SERIAL rapist and former Bournemouth cabbie John Worboys will feature in a landmark appeal case at the Supreme Court today.

Two women attacked by the notorious "black cab rapist" won a civil claim against the Metropolitan Police for damages, after using human rights laws to argue that the force was liable for failures in its investigation.

But today the police will argue that victims of serious crime should not be allowed to use the Human Rights Act to sue the police.

Scotland Yard, with the backing of the Home Office, is appealing amid concerns that the ruling could open the floodgates to thousands of compensation claims from victims of rape.

Worboys, who worked in Bournemouth while renting a holiday flat in Poole, often pretended to have had a large casino or lottery win in order to persuade reluctant victims to "celebrate" with a glass of doped champagne. He then raped them in his cab.

It is thought he attacked more than 100 women between 2002 and 2009 but Scotland Yard officers did not take some women's complaints seriously, meaning he went on to attack dozens more victims, including the two who won damages.

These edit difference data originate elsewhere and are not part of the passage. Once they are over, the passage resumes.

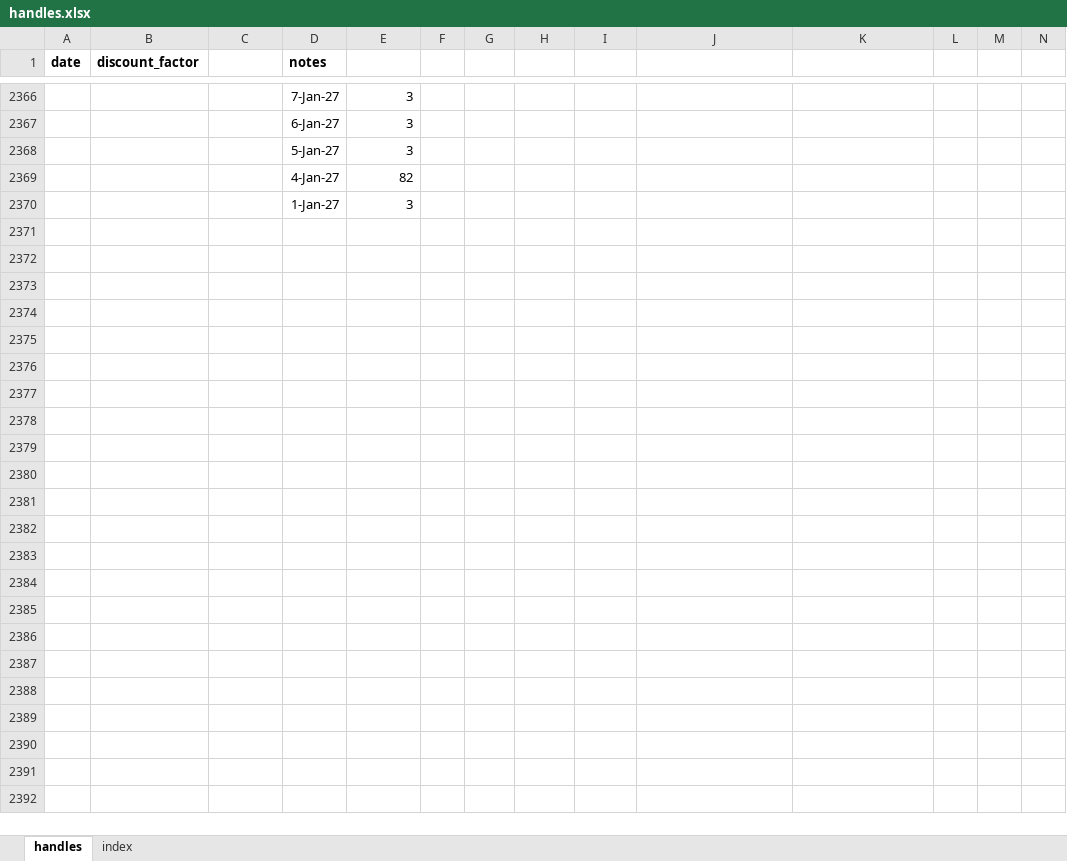
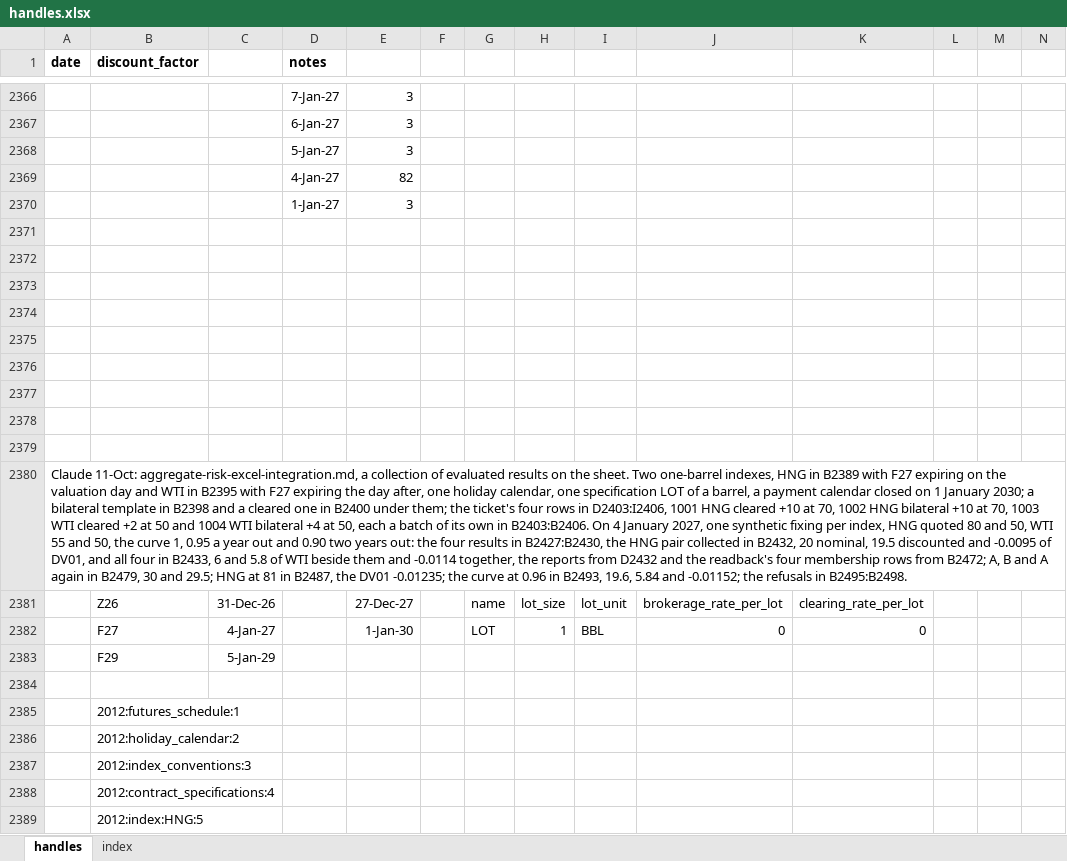
Before and after one commit to gobbles404/catalyst, an Excel workbook: workbooks/handles.xlsx, sheet handles, drawn as a sheet; only a part is shown, gaps mark what is left out; values as stored, in another font and other column widths than the file's, no borders; rows hold the shown columns only; the diff covers the shown part only; the diff names each change by its address in the sheet, - before the commit and + after, or states it on an @@ line.

Commit message:
feat(excel): collect evaluated results for risk reporting (#180)

```diff
--- a/workbooks/handles.xlsx (sheet handles)
+++ b/workbooks/handles.xlsx (sheet handles)
+row 2371: (empty)
+row 2372: (empty)
+row 2373: (empty)
+row 2374: (empty)
+row 2375: (empty)
+row 2376: (empty)
+row 2377: (empty)
+row 2378: (empty)
+row 2379: (empty)
+row 2380: Claude 11-Oct: aggregate-risk-excel-integration.md, a collection of evaluated results on the sheet. Two one-barrel indexes, HNG in B2389 with F27 expiring on the valuation day and WTI in B2395 with F27 expiring the day after, one holiday calendar, one specification LOT of a barrel, a payment calendar closed on 1 January 2030; a bilateral template in B2398 and a cleared one in B2400 under them; the ticket's four rows in D2403:I2406, 1001 HNG cleared +10 at 70, 1002 HNG bilateral +10 at 70, 1003 WTI cleared +2 at 50 and 1004 WTI bilateral +4 at 50, each a batch of its own in B2403:B2406. On 4 January 2027, one synthetic fixing per index, HNG quoted 80 and 50, WTI 55 and 50, the curve 1, 0.95 a year out and 0.90 two years out: the four results in B2427:B2430, the HNG pair collected in B2432, 20 nominal, 19.5 discounted and -0.0095 of DV01, and all four in B2433, 6 and 5.8 of WTI beside them and -0.0114 together, the reports from D2432 and the readback's four membership rows from B2472; A, B and A again in B2479, 30 and 29.5; HNG at 81 in B2487, the DV01 -0.01235; the curve at 0.96 in B2493, 19.6, 5.84 and -0.01152; the refusals in B2495:B2498.
+row 2381:  | Z26 | 31-Dec-26 |  | 27-Dec-27 |  | name | lot_size | lot_unit | brokerage_rate_per_lot | clearing_rate_per_lot
+row 2382:  | F27 | 4-Jan-27 |  | 1-Jan-30 |  | LOT | 1 | BBL | 0 | 0
+row 2383:  | F29 | 5-Jan-29
+row 2384: (empty)
+row 2385:  | 2012:futures_schedule:1
+row 2386:  | 2012:holiday_calendar:2
+row 2387:  | 2012:index_conventions:3
+row 2388:  | 2012:contract_specifications:4
+row 2389:  | 2012:index:HNG:5
```
Also changed, not shown: 109 added rows and 545 edited cells elsewhere in this sheet, sheet index, 24 other files.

He was jailed indefinitely in 2009 for 19 offences of drugging and sexually assaulting 12 women.Victims came from Dorset and from London.